  4. #14
    I dont need not stinking respirator! lol Just kidding..

    I agree its best to use one.. I just dont as often as I probably should.

    Inspired by God, Forged by Fire, Tempered by Water, Grounded by Earth, Guided by the spirit.. Randy Haas

    Availible Knives

  5. #15
    Quote Originally Posted by kalaeb View Post
    I guess this brings up a lot of good questions...I have been thinking about getting a full face respirator for awhile, how many of you guys use a full face mask when sanding? Also, is dust measured in microns, pm, grit???what is the best respirator cartridge for woodworking? I assume there are different ratings...it has been a long while since I have purchased one. Have any of you had a reaction from dust getting in your eyes?

    Which ever model, and company you choose to go with, choose you cartridge based on fine dust control, and nuisance vapours. These will filter things like paint and solvent fumes. You need this level simply because if the dust gets you, consider what heat does to the natural oils in woods like ironwood and cocobolo. I know when my belt runs too fast and I am hogging wood off a new handle build, it smokes sometimes, that smokemakes my nose itch, makes me sneeze, and cough right now!
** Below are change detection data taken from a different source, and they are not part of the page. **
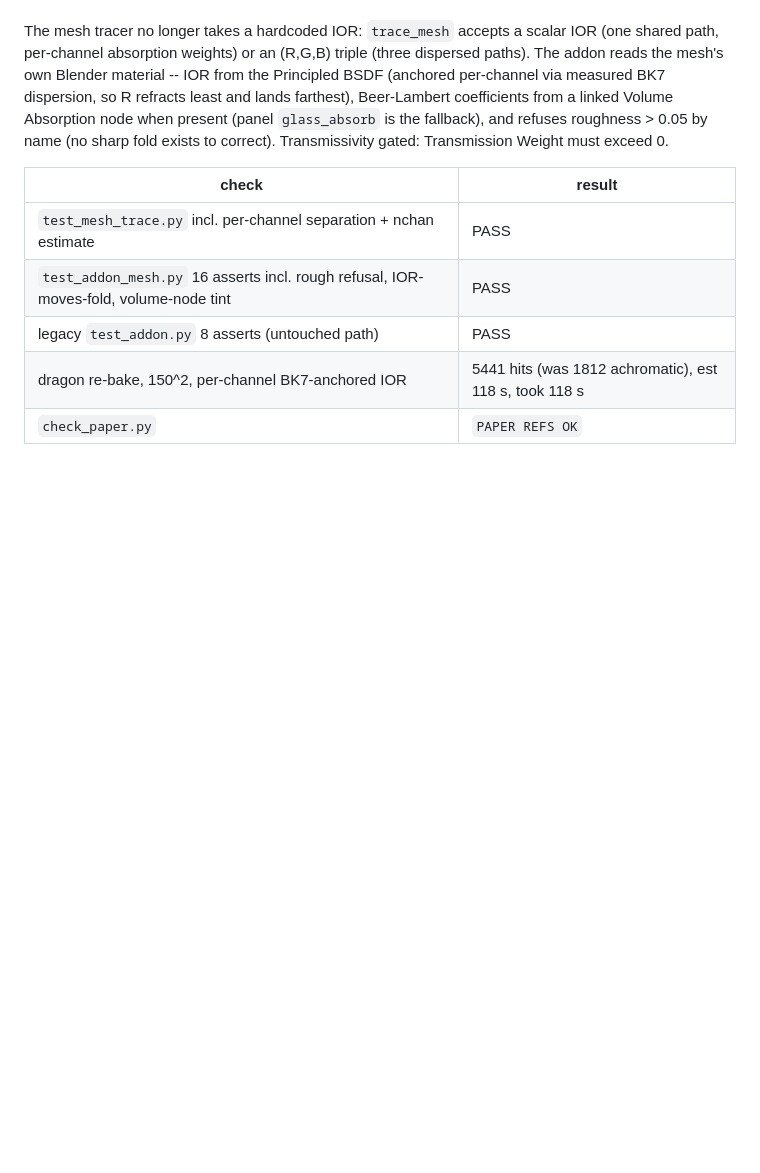
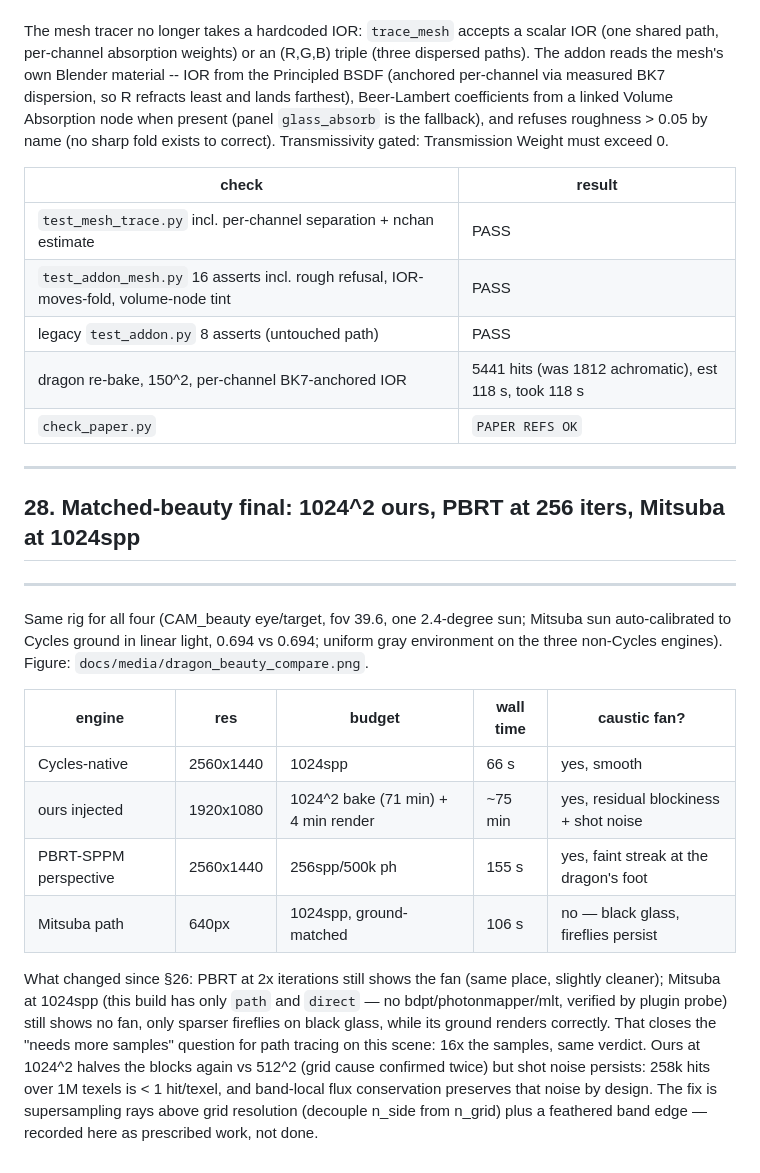
Before and after one commit to Debyte404/LUMENFOLD, a Markdown page: docs/EVIDENCE.md, the part around the change. Rendered like a GitHub page; blank space fills up the shorter version.

Commit message:
Record matched-beauty final: PBRT holds, Mitsuba verdict stands, ours at 1024

```diff
--- a/docs/EVIDENCE.md
+++ b/docs/EVIDENCE.md
@@ -2770,3 +2770,31 @@ Weight must exceed 0.
 | legacy `test_addon.py` 8 asserts (untouched path) | PASS |
 | dragon re-bake, 150^2, per-channel BK7-anchored IOR | 5441 hits (was 1812 achromatic), est 118 s, took 118 s |
 | `check_paper.py` | `PAPER REFS OK` |
+
+--------------------------------------------------------------------------------
+## 28. Matched-beauty final: 1024^2 ours, PBRT at 256 iters, Mitsuba at 1024spp
+--------------------------------------------------------------------------------
+
+Same rig for all four (CAM_beauty eye/target, fov 39.6, one 2.4-degree sun;
+Mitsuba sun auto-calibrated to Cycles ground in linear light, 0.694 vs
+0.694; uniform gray environment on the three non-Cycles engines).
+Figure: `docs/media/dragon_beauty_compare.png`.
+
+| engine | res | budget | wall time | caustic fan? |
+|---|---|---|---|---|
+| Cycles-native | 2560x1440 | 1024spp | 66 s | yes, smooth |
+| ours injected | 1920x1080 | 1024^2 bake (71 min) + 4 min render | ~75 min | yes, residual blockiness + shot noise |
+| PBRT-SPPM perspective | 2560x1440 | 256spp/500k ph | 155 s | yes, faint streak at the dragon's foot |
+| Mitsuba path | 640px | 1024spp, ground-matched | 106 s | no — black glass, fireflies persist |
+
+What changed since §26: PBRT at 2x iterations still shows the fan (same
+place, slightly cleaner); Mitsuba at 1024spp (this build has only `path`
+and `direct` — no bdpt/photonmapper/mlt, verified by plugin probe) still
+shows no fan, only sparser fireflies on black glass, while its ground
+renders correctly. That closes the "needs more samples" question for path
+tracing on this scene: 16x the samples, same verdict.
+Ours at 1024^2 halves the blocks again vs 512^2 (grid cause confirmed
+twice) but shot noise persists: 258k hits over 1M texels is < 1 hit/texel,
+and band-local flux conservation preserves that noise by design. The fix
+is supersampling rays above grid resolution (decouple n_side from n_grid)
+plus a feathered band edge — recorded here as prescribed work, not done.
```
Also changed, not shown: docs/media/dragon_beauty_compare.png, 2 other files.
Why risk it to save 5 bucks. Get a better cartridge than just dust.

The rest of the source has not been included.